Good morning! Today’s passage (1 Samuel 5-7) emphasizes the successful rise of Samuel as a widely-accepted judge over the Hebrews, and their dominance over the Philistines (with much supernatural help) under Samuel’s leadership. Chapters 5-6 focus on the ark of the covenant as a proxy for God’s favor, and then the third chapter underscores Samuel’s role.
Yesterday we saw the ark of God captured by the Philistines, but they are not able to gloat long over possessing the divine power of another culture. First the Philistine god Dagon mysteriously falls on his face before the ark—not once but twice—and breaks into pieces. In each place the ark goes, tumors arise among the people and it causes panic, until a public outcry leads Philistine leaders to plan its return to the Hebrews. They send it back with a guilt offering of gold figures, on a cart pulled behind cows set free to go where they will. When the cows head straight for Hebrew territory, it’s taken as proof that the Philistine calamities were truly from the God of Israel. Cows and cart and golden images are a relatively cheap price to pay for freeing one’s people from cancerous tumors. When the ark of God’s presence does return to Hebrew hands, failure to sufficiently celebrate the occasion leads to death among some of Israelites. So the people of Beth-shemesh send the ark away from them like the Philistines have. (The whole situation starts to sound like nuclear waste and NIMBYism!) These episodes stem from a sense of the utter holiness and raw power in the ark, the closest thing there was to God’s presence.
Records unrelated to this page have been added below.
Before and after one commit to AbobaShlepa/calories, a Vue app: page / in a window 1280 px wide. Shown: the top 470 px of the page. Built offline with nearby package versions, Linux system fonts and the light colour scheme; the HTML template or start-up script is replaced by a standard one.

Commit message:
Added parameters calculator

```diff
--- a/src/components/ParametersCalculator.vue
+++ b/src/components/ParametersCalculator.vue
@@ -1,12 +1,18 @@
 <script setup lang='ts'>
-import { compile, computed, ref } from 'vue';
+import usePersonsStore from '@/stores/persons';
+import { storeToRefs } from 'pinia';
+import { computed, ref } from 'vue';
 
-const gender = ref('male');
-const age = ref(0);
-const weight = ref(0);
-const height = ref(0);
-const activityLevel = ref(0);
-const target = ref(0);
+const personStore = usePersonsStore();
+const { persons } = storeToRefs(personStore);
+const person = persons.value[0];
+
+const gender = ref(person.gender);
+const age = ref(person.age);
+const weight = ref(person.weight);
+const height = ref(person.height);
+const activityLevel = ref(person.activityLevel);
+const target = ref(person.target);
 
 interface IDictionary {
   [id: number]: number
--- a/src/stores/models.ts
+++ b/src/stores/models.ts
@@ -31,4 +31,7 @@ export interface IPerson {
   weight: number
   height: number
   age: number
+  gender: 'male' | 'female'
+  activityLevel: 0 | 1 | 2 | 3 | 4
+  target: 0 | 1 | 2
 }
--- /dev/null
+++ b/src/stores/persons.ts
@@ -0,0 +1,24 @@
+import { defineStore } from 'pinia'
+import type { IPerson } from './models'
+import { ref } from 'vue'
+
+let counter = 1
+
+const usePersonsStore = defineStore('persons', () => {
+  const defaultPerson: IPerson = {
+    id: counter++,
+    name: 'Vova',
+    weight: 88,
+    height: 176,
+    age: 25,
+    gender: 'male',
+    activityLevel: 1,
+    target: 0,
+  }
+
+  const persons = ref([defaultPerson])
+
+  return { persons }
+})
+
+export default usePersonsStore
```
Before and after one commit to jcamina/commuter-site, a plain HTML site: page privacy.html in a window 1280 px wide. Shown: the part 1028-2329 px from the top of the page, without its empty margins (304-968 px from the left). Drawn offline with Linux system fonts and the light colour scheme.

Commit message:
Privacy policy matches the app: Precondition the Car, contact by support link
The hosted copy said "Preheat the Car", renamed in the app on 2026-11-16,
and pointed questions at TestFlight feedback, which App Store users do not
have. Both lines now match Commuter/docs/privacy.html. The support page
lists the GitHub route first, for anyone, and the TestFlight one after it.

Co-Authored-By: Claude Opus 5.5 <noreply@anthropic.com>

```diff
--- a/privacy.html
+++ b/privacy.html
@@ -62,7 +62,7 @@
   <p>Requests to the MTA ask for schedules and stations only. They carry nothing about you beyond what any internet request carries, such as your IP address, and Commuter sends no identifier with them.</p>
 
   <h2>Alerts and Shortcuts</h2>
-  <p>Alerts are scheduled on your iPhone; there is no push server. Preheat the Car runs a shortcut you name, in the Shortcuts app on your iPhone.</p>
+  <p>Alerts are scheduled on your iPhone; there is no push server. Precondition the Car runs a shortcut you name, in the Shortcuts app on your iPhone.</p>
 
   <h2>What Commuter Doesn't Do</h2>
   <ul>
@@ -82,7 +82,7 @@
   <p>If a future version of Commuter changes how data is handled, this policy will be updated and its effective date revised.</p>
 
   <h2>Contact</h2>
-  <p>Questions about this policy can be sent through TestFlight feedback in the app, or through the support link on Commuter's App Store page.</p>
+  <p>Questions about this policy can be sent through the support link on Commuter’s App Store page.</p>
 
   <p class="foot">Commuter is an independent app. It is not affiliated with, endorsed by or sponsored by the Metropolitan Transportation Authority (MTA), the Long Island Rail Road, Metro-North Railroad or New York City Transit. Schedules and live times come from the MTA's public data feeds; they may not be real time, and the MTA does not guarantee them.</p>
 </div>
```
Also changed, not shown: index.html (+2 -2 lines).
Fortunately, it finds a home at Kiriath-jearim until King David comes for it some twenty years later.
After Eli’s death, Samuel (who already has a broad and righteous reputation) attains full influence as the last and greatest judge of Israel. True to the formula of faithful leaders, he emphasizes worshipping God alone and none of the other foreign gods. Samuel’s “home base” was in Mizpah (right next to his childhood home of Ramah). When the Philistines try to attack there, God responds with thunder that throws the foreign army into confusion and hands the victory to Israel. Divine assistance vindicates Samuel’s leadership, as does success in battle against the Philistines. His influence is recognized throughout the region, and he makes annual visits around Israel as a “circuit rider” judge. One bit of trivia in closing: Samuel raises a stone as testimony of God’s help in succeeding over the Philistines, and calls it “Ebenezer”. It’s from this episode that the hymn writer for “Come, Thou Fount of Every Blessing” created the lyric, “Here I raise my Ebenezer, hither by thy help I’ve come.” Happy reading!
Please join discussion of this passage at the Daily Bible Facebook group, or comment below. The passage for tomorrow is 1 Samuel 8-11. Thanks for reading!